Archives for: April 2019

New England Slate in Architectural Record

Our Bayhouse project as seen in... Architectural Record, magazine featured article April 1, 2019Pilar Viladas, author Pilar is a former design editor of The New York Times, writes about design & architecture.Studio Rick Joy, architectBayhouseSlate Details, New England SlateVermont Grey...

Bayhouse & New England Slate, the process explained.

As you may have seen in the April 2019 issue of Architectural Record, https://www.architecturalrecord.com/articles/13986-bayhouse-by-studio-rick-joy, we are proud to have worked with architect Studio Rick Joy, and custom builder DowBuilt on their "Bayhouse" project. It all started when the architect sent...

New England Slate Job Spotlight ** Australia**

From the East Coast of N. America to the West Coast of Australia! Mates, we did it! Vermont Unfading Grey Slate Roof in Perth, Western Australia The logistics for international projects are complex and interesting. This slate's journey started when...

Do snow guards cause ice dams?

During winter we are often asked, “Do snow guards cause ice dams?” The quick answer is no, snow guards do not cause ice dams. A snow guard, also known as ice guards, snow stops, snow cleats, pad style snow guards, and ice...

Our Eagle Quarry’s Variegated Purple

Our Variegated Purple is a true "full range" purple, meaning the range of shades within the color go from almost a Semi-Weathering Grey Green, all the way thru the greys and "gurples", to the strong, clear Vermont Purple. The pallet...

1,310,400 pounds of stone…

So, you're wondering what's the math behind that calculation? 50' x 12' x 13' = 7,800 cubic feet FYI, Slate = 168 lbs per cubic foot 7,800 cu ft x 168 lbs = 1,310,400 lbs of stone! Maybe you are...

Slate in Barcelona, Granada and Madrid

Even when I travel, I'm thinking about architecture, and hoping to spot some slate roofing .... Some photos from my time in Spain. I hope you enjoy. Barrel Tile in Granada, Spain Looking at the Alhambra Palace, Granada, Spain Nobody...

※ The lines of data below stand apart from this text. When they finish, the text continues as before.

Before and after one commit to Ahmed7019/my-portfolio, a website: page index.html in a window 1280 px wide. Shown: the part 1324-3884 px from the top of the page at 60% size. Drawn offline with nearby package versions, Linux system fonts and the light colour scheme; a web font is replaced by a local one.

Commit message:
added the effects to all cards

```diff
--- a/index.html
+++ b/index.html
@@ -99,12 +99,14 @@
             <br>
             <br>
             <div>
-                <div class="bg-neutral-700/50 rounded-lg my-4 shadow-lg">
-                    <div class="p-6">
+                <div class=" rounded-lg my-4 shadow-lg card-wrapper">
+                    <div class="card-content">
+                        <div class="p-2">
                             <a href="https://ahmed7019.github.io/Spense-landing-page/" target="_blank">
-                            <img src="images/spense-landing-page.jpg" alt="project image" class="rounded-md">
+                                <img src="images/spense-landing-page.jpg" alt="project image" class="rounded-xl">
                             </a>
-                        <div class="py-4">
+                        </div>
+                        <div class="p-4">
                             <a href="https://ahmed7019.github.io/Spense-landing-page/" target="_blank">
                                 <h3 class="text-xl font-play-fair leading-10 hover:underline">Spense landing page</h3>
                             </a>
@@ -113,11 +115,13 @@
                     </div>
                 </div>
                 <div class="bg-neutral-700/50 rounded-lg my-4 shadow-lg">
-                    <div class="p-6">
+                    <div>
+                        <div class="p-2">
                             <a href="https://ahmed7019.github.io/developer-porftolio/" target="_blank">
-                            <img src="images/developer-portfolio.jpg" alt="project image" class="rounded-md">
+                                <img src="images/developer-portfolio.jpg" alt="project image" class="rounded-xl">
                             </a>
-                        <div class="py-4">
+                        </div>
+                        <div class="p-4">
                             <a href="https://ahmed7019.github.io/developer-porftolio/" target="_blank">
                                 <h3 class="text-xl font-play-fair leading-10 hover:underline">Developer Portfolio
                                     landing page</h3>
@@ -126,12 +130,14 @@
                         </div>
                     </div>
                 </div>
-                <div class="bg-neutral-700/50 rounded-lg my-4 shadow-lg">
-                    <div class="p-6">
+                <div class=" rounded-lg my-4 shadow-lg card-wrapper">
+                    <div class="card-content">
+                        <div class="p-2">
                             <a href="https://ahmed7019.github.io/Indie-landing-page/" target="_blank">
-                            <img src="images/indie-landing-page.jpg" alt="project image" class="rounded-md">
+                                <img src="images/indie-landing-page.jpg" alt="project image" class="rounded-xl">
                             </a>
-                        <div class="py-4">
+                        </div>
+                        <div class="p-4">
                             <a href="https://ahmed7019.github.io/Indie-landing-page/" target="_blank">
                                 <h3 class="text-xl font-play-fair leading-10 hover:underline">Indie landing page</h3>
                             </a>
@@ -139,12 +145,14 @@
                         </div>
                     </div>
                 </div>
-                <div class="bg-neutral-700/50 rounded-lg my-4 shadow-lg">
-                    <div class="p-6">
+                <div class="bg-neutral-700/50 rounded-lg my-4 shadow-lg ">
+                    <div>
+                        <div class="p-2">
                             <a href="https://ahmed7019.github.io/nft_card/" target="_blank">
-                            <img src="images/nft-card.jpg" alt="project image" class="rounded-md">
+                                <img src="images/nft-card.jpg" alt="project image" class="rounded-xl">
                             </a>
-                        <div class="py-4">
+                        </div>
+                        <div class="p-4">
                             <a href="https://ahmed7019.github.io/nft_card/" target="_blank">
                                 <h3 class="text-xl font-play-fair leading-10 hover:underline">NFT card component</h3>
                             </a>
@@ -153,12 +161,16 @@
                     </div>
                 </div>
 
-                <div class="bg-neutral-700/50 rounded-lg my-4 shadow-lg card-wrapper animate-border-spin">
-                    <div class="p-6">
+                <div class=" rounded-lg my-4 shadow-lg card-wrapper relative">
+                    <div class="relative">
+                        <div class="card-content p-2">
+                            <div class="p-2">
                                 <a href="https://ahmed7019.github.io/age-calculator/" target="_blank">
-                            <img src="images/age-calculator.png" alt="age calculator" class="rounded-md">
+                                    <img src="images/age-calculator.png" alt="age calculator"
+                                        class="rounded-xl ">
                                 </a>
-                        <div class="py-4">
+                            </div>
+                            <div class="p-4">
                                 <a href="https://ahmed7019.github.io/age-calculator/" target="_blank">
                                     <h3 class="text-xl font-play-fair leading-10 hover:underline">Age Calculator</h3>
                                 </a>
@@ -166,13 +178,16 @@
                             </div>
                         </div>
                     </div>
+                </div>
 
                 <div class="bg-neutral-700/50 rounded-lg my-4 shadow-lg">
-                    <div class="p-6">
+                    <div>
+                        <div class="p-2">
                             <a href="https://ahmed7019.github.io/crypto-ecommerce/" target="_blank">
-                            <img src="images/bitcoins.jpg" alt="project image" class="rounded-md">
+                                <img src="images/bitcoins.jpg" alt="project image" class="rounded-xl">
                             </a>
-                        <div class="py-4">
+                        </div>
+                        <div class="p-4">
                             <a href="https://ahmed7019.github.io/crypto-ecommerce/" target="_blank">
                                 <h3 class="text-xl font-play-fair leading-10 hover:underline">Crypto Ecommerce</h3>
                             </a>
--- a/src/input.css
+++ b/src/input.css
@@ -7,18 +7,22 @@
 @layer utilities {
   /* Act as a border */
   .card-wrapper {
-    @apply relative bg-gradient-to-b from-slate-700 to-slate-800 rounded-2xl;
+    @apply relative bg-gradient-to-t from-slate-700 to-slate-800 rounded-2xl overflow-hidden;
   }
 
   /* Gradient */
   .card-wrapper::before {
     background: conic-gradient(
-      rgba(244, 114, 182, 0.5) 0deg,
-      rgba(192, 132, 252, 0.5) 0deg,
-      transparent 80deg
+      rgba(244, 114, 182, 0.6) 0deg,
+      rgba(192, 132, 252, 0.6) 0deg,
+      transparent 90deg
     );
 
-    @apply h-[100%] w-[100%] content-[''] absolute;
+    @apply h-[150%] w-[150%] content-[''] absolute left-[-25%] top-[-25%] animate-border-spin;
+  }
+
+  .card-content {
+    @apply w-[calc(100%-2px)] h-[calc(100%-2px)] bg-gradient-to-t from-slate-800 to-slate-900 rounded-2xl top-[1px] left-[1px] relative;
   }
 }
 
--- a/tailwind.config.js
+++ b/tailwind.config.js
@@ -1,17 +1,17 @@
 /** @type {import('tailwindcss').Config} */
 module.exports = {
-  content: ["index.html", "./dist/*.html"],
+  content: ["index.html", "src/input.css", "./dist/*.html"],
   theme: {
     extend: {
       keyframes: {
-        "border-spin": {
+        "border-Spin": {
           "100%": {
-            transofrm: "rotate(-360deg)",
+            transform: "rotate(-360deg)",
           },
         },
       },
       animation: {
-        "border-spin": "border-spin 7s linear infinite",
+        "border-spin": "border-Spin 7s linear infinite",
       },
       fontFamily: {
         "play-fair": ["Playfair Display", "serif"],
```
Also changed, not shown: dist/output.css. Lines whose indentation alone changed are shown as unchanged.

Custom Cut Shapes and Patterned Slate Roofs

A patterned slate roof uses a different color slate or different shaped slate to create one or more designs. Custom cut shapes make a gorgeous slate roof very unique and decorative. Accents may be floral and geometric patterns, dates, words,...

Steeples… spires, belfries, lanterns and more!

Steeples are memorable and impressive, just like the craftsmen responsible for their repair and maintenance. Hats off to the Steeplejacks near and far! What do you know about a steeple's anatomy?... A steeple, in architecture, is a tall tower on a building, topped...

Winter at New England Slate in Vermont

Winter can be challenging for the roofing industry. We feel for you guys up on the roof! For New England Slate, winter in Vermont means digging pallets out from underneath piles and piles of snow in frigid temperatures. The freeze-thaw-freeze...

Natural Roofing Slate – Thickness Explained….

  Roofing slates are split by hand with hammer and chisel to reveal a natural cleft surface. Splitters are very good at their trade but the thickness varies slightly and slates are grouped into different classes. This variation reinforces the...

How We Work With You

Often I answer the phone and speak to a new customer that is curious about our process and “how it all works.” Well, it’s pretty simple and yet complex at the same time. Let me explain... The process begins by...

About Our Facility

In July of 2008, New England Slate moved into our “new” office and shop in Poultney, Vermont. It’s hard to believe that almost 10 years has past. It’s been a great place to come to work everyday. I’ve been with...

Slate Roofing Workshop

New England Slate was proud to welcome 15 slate roofing professionals to our Slate Roofing Course 101. It was a three-day workshop designed to learn new skills and techniques in slate roofing installation taught by a European Master Slater. The...

Cleaning a Slate Roof

At New England Slate we are often asked, “what’s the best way to clean a slate roof?” Well, that’s a tricky question. First it depends what you’re trying to clean off of your slate roof. And second it depends how...